▸ **What you are asked to do**
The word "none" occurs in some of the lines below; copy each of those lines.

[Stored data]
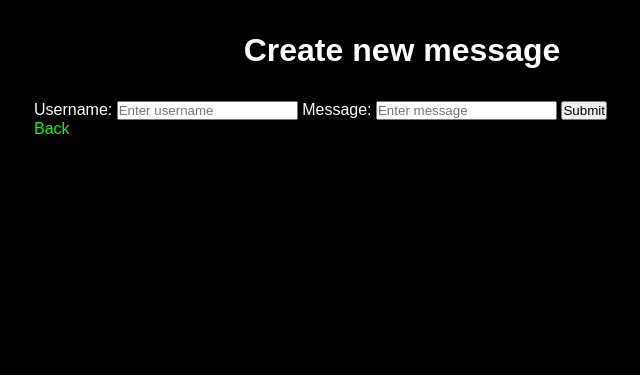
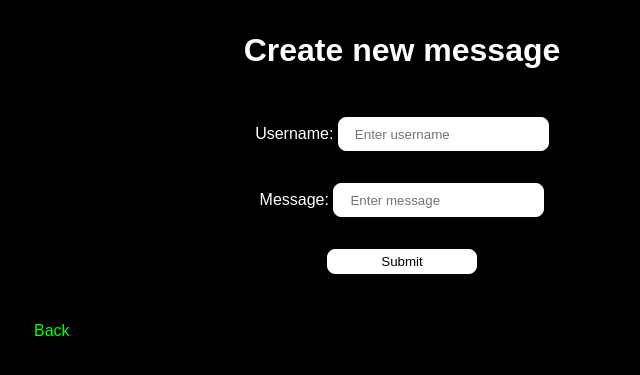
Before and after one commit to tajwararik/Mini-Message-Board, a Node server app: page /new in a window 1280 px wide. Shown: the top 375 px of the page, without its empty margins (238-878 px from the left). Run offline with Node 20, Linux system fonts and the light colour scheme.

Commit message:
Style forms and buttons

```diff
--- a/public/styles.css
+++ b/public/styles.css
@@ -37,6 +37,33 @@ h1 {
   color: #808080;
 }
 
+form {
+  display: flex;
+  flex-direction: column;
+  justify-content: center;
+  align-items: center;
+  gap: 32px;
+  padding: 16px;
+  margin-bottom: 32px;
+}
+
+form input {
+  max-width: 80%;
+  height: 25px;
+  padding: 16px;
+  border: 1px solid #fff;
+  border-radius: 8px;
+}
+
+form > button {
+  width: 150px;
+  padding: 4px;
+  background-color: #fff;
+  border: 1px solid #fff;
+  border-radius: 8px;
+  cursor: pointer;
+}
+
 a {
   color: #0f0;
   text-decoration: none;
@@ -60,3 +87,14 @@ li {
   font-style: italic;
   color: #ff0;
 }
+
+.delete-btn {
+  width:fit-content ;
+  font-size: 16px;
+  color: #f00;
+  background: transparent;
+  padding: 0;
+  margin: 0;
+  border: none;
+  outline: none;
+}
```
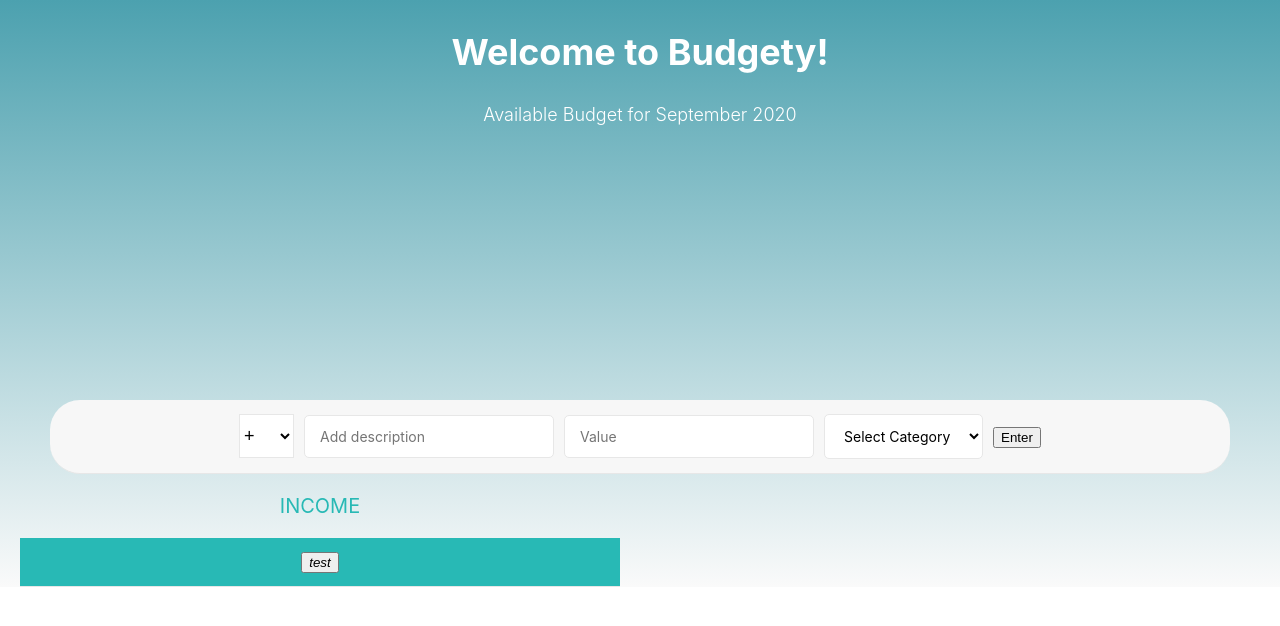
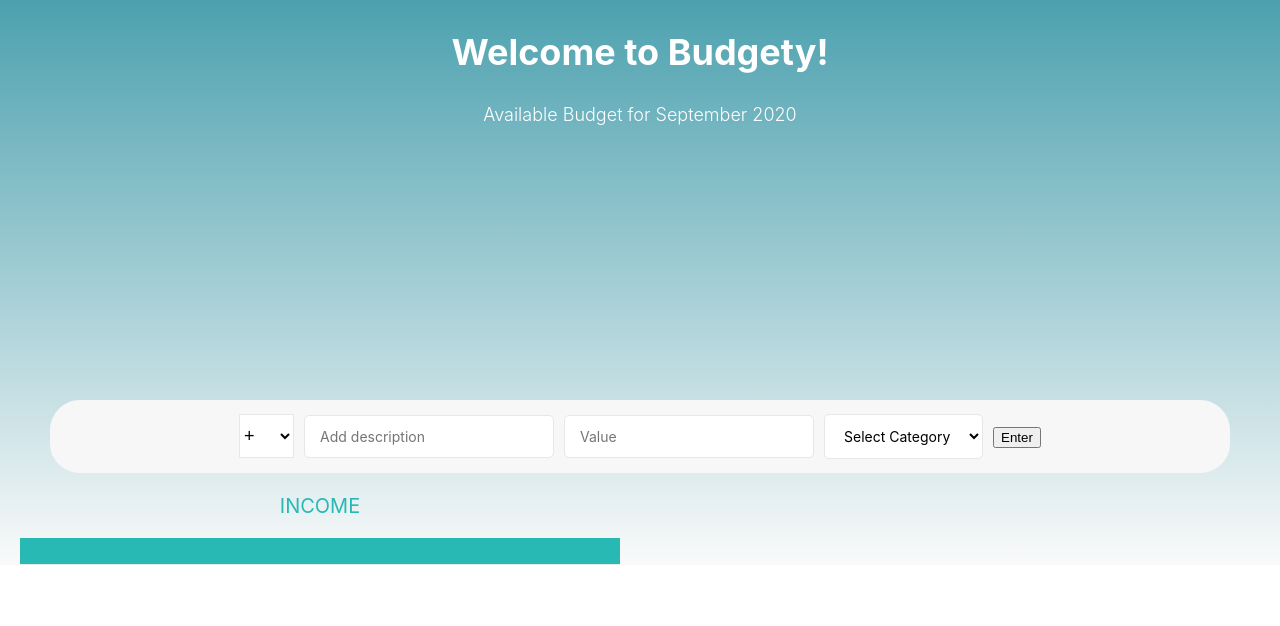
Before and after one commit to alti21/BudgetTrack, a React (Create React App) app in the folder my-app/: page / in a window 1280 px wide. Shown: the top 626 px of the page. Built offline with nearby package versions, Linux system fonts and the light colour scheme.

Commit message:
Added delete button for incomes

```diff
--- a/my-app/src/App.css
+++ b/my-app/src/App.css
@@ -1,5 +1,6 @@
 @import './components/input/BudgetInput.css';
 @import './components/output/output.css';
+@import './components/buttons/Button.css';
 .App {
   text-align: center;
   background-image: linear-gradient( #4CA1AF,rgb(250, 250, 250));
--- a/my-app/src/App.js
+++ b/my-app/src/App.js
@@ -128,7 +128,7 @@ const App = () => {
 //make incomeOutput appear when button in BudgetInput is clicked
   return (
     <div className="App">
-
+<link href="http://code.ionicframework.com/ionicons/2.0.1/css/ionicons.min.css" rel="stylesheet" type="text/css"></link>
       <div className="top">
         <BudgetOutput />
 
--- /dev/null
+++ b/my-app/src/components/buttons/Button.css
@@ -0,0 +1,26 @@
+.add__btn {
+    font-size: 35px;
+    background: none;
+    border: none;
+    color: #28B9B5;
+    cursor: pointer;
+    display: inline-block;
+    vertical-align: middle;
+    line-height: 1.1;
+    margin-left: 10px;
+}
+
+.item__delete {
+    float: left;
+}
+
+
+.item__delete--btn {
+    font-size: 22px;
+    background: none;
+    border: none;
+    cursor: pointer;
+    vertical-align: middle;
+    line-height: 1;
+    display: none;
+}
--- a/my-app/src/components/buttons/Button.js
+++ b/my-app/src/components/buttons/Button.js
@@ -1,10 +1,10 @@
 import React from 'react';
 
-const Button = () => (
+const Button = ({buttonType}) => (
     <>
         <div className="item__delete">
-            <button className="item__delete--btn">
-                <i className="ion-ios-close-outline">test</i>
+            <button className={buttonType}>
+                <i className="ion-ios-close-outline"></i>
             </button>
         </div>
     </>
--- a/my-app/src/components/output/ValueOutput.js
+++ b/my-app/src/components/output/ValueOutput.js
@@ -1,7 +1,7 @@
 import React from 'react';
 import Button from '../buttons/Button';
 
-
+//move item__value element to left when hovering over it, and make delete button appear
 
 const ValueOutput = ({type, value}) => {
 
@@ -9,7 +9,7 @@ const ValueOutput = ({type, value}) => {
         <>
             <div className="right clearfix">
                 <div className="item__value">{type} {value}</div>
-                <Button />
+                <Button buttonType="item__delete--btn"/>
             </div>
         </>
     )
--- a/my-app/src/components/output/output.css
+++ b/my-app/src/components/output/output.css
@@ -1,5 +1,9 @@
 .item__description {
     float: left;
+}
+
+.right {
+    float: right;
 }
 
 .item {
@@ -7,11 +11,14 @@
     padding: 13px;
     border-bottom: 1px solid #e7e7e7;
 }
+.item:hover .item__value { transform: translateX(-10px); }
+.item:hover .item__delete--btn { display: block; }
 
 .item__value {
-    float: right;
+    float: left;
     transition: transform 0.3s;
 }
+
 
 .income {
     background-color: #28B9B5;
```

▸ **Result**
   text-decoration: none;
+  border: none;
+  outline: none;
+    background: none;
+    border: none;
+    background: none;
+    border: none;
+    display: none;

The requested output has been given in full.